Saturn V rocket, used for the American manned lunar landing missions

Proposed in-space propulsion technologies describe the propulsion technologies that could meet future space science and exploration needs. These propulsion technologies are intended to provide effective exploration of our Solar System and will permit mission designers to plan missions to “fly anytime, anywhere, and complete a host of science objectives at the destinations” and with greater reliability and safety. With a wide range of possible missions and candidate propulsion technologies, the question of which technologies are “best” for future missions is a difficult one. A portfolio of propulsion technologies should be developed to provide optimum solutions for a diverse set of missions and destinations.[1][2][3]
In-space propulsion begins where the upper stage of the launch vehicle leaves off; performing the functions of primary propulsion, reaction control, station keeping, precision pointing, and orbital maneuvering. The main engines used in space provide the primary propulsive force for orbit transfer, planetary trajectories and extra planetary landing and ascent. The reaction control and orbital maneuvering systems provide the propulsive force for orbit maintenance, position control, station keeping, and spacecraft attitude control.[1][2][3]

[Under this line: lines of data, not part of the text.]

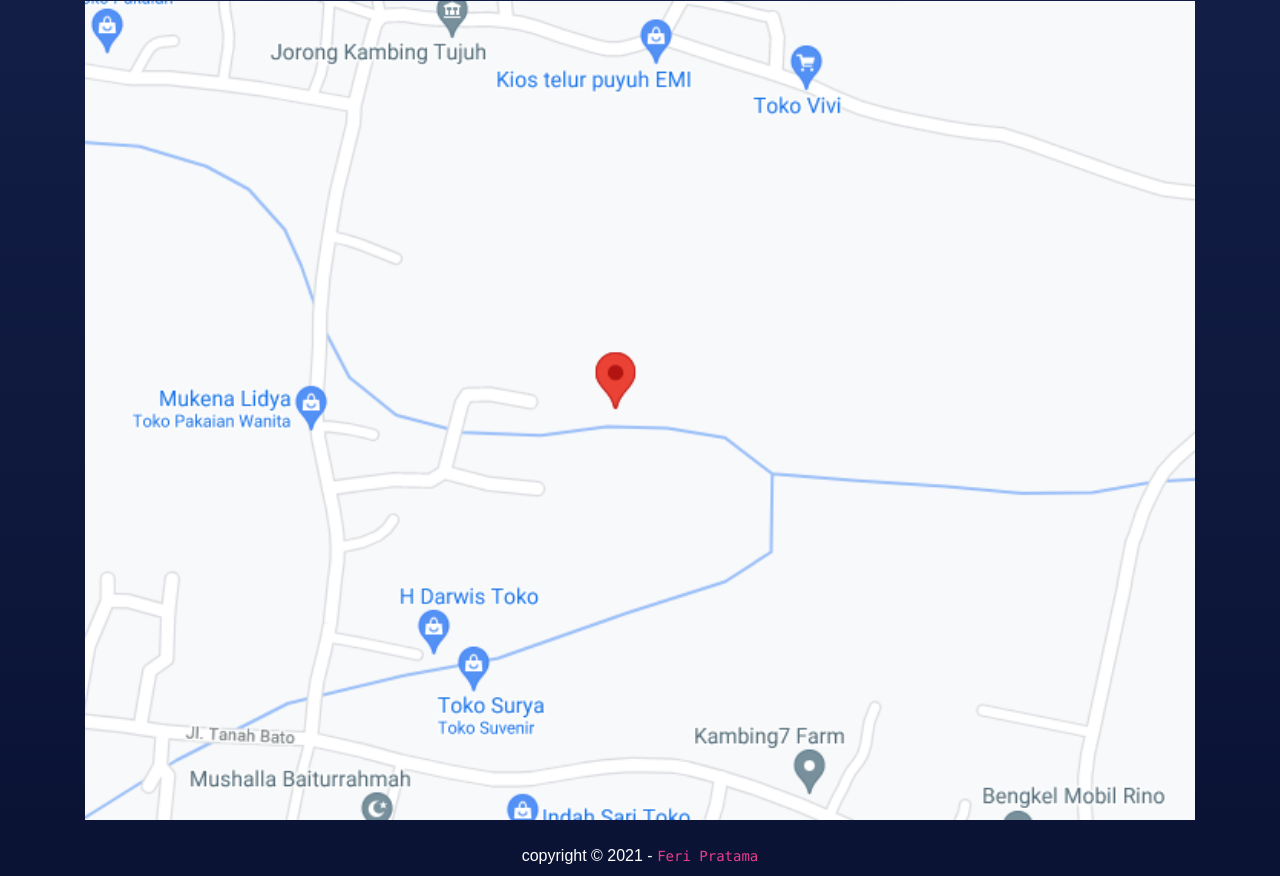
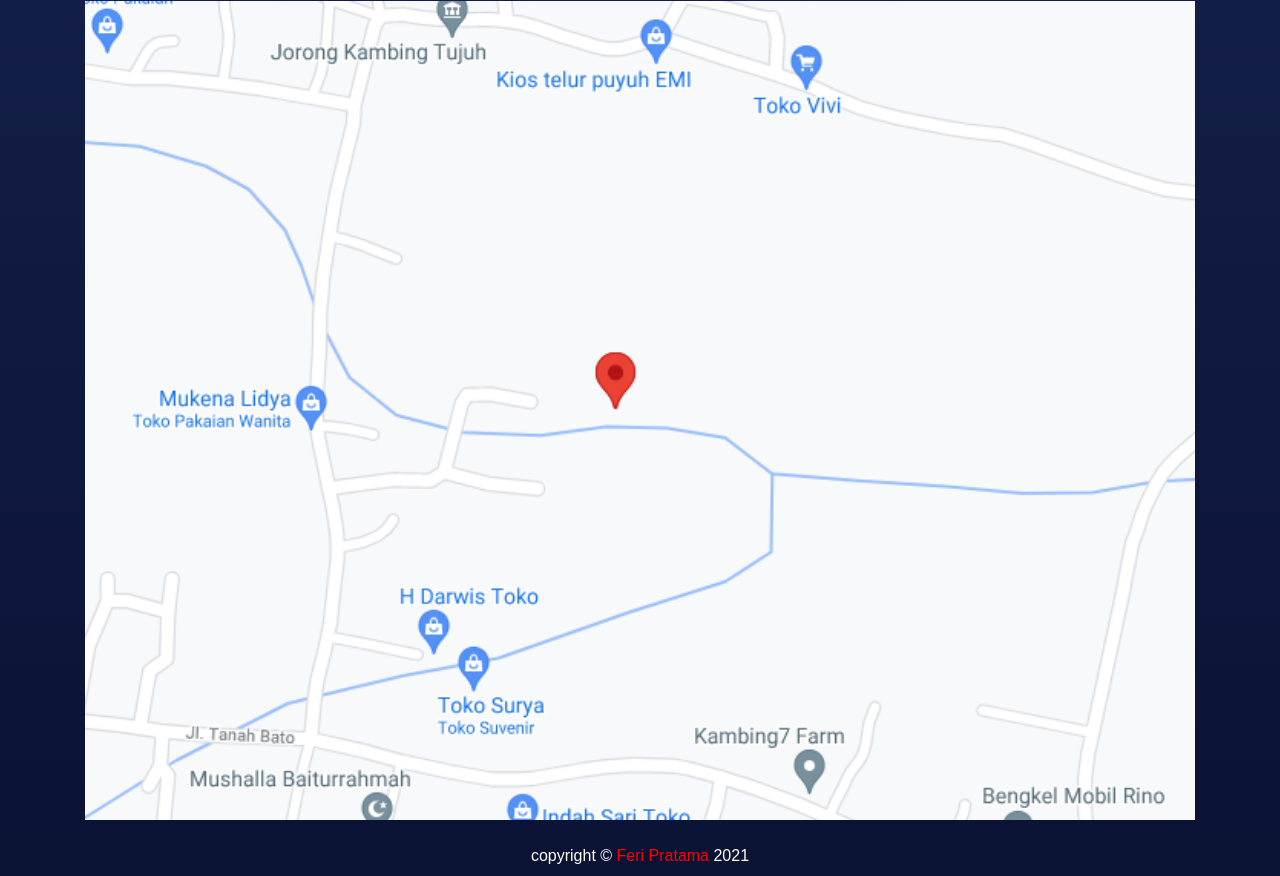
Before and after one commit to undangin/undangin-github-io, a plain HTML site: page index.html in a window 1280 px wide. Shown: the part 2381-3257 px from the top of the page. Drawn offline with Linux system fonts and the light colour scheme.

Commit message:
modify copyright

```diff
--- a/index.html
+++ b/index.html
@@ -138,7 +138,7 @@
     <div class="container">
         <div class="row">
             <div class="col-12 text-center py-2">
-                copyright &copy; 2021 - <code>Feri Pratama</code>
+                copyright &copy; <a target="_blank" href="https://github.com/feripratama" style="color:red">Feri Pratama</a> 2021
             </div>
         </div>
     </div>
```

Contents

1 Current technology
2 Metrics

2.1 Technology area breakdown
2.2 Defining technologies

3 The challenge
4 Primary propulsion technologies
5 See also
6 References
7 Further reading

Current technology[edit]
A large fraction of the rocket engines in use today are chemical rockets; that is, they obtain the energy needed to generate thrust by chemical reactions to create a hot gas that is expanded to produce thrust. A significant limitation of chemical propulsion is that it has a relatively low specific impulse (Isp), which is the ratio of the thrust produced to the mass of propellant needed at a certain rate of flow.[1]

NASA’s 2.3 kW NSTAR ion thruster for the Deep Space 1 spacecraft during a hot fire test at the Jet Propulsion Laboratory.

A significant improvement (above 30%) in specific impulse can be obtained by using cryogenic propellants, such as liquid oxygen and liquid hydrogen, for example. Historically, these propellants have not been applied beyond upper stages. Furthermore, numerous concepts for advanced propulsion technologies, such as electric propulsion, are commonly used for station keepin